Foreign relations do not normally fall within the jurisdiction of a local leader, but Taipei Mayor Ko Wen-je (柯文哲) was plagued with questions on the China problem even while he was still on the campaign trail. Asked to accept the so-called “1992 consensus,” he shot back with a curt: “First tell me what the 1992 consensus is.”
Newspapers say that his basic stance on China is one of “mutual understanding, mutual respect and mutual exchanges,” and that “China is a foreign nation, and as a foreign country it should receive all of these, like any other foreign country does.”
However, there are problems with this outlook.
First, is it necessary to “understand” China more than it already is? The Chinese Communist Party governs 1.3 billion people and the world has conducted, or has access to, broad and penetrating research on every aspect of China: its history, culture, society, politics, foreign relations,
economics, education, military and ethnic makeup. Bookshelves around the world creak under the weight of periodicals and publications on China. It would be difficult to seek to know more about the place than has already been scrutinized and written upon.
China is open about its intentions to annex Taiwan and has permeated the nation, gaining a firm grip on classified information. How much room is there for the two nations to understand more about each other?
Second, whenever it has the opportunity, Beijing obstructs, suppresses and embarrasses Taipei. Taiwan is the world’s orphan, the “other woman.” How can talk of “mutual respect” even begin?

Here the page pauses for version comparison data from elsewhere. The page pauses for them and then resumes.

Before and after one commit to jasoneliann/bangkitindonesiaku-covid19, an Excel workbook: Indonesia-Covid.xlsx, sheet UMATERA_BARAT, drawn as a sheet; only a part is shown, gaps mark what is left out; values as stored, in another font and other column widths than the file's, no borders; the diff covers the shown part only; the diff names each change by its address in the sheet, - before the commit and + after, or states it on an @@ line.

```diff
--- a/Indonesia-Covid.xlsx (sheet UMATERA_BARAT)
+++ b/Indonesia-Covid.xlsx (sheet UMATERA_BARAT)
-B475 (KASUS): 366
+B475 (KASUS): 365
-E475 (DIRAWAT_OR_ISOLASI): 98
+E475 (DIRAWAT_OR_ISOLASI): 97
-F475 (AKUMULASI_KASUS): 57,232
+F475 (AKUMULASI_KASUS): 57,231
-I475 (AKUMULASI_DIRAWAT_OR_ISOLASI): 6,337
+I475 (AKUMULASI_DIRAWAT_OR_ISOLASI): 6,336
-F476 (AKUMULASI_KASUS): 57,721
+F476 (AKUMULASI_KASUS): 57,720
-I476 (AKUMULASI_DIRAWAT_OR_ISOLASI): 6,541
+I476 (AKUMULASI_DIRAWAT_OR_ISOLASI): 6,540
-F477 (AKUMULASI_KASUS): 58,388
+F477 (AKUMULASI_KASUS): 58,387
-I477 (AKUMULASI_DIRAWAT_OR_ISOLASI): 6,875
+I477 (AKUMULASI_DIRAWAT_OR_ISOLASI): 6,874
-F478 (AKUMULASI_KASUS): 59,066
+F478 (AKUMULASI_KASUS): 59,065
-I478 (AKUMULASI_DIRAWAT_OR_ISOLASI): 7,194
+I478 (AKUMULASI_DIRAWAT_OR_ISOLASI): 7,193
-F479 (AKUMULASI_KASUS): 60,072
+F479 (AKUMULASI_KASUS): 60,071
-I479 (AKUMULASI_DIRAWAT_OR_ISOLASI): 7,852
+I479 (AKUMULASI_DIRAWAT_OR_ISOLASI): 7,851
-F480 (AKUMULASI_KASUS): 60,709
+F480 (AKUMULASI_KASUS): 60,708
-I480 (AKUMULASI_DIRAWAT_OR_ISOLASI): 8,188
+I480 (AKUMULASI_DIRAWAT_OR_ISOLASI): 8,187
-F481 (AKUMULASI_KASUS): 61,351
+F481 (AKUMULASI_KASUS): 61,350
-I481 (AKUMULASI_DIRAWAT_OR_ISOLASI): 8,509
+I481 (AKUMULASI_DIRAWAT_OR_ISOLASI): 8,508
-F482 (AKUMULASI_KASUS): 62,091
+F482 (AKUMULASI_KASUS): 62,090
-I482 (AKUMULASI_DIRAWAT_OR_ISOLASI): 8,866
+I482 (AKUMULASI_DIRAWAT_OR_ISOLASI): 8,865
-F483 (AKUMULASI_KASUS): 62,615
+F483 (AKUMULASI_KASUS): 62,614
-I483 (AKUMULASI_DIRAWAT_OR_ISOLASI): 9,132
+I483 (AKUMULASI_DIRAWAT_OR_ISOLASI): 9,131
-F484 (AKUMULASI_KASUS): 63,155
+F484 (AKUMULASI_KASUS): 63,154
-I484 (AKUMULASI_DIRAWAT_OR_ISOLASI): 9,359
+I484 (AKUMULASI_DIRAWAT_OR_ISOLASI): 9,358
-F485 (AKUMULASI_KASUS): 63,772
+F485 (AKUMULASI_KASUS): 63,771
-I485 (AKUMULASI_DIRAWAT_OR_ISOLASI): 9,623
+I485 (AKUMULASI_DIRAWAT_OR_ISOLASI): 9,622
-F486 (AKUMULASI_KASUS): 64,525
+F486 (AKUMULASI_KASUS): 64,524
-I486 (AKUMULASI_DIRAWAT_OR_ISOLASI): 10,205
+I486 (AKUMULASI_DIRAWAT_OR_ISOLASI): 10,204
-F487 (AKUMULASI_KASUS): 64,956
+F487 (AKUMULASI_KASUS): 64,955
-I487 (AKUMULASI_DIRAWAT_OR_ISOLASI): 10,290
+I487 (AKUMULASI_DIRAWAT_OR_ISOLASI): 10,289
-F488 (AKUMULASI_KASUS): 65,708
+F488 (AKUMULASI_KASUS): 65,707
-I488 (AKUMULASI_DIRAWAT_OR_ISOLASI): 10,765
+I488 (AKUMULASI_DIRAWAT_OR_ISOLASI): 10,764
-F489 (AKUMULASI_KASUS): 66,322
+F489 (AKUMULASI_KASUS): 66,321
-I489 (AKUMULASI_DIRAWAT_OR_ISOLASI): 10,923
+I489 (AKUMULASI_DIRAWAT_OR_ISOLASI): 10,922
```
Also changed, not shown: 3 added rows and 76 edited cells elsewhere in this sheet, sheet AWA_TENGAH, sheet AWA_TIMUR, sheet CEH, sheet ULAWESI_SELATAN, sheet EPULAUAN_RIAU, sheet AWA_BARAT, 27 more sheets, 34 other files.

Third, there is the issue of “mutual exchanges.” Millions of people move back and forth between the two nations every year. Chinese officials of all ranks, seniority and importance come to Taiwan on “inspection tours” as if they were central government officials touring regions under their jurisdiction. Back and forth they go, while Taiwanese officials fete them, keeping them informed of conditions, making reports and openly speaking of “unification” when talking to the media.
When the pandas were shipped to Taiwan, the Republic of China (ROC) flags were taken down from the sides of the roads and tucked away out of sight, as if the two animals would be angered by the sight of the national flags.
Hundreds of Chinese students, all decked out in communist uniforms, strutted the stage of the National Theater, performing their own national dance, but when Taiwanese visit China, they just keep their heads down, afraid to poke them out from the shell into which they have retreated.
Heaven forbid the words “nation,” “president,” “democracy,” “freedom” or “human rights” be uttered — and that is not even to consider broaching the subject of the national anthem and flag. The most senior Taiwanese leaders sing the Chinese national anthem, pandering to authorities there.
Fourth, how can China be treated as if it is just another foreign nation when it has 2,000 missiles aimed at Taiwan from the other side of the Taiwan Strait and it has promulgated its “anti-secession” law as a form of intimidation. The pity is that Taiwan is just too weak to do anything about it.
Otherwise, the nation would be within its rights according to international law to destroy those missiles as part of a legitimate defense.
China is a foreign nation that is manifestly hostile toward Taiwan, so of course it does not deserve to receive the same treatment as other nations.
Ko has only just stepped into his post. He has a lot of things to deal with. He has no need to get embroiled in the bottomless mire that is the China problem. It would be far better for him to act as a detached observer, watching from afar.
Peng Ming-min was an adviser to former president Chen Shui-bian.
Taipei Time 2015-01-08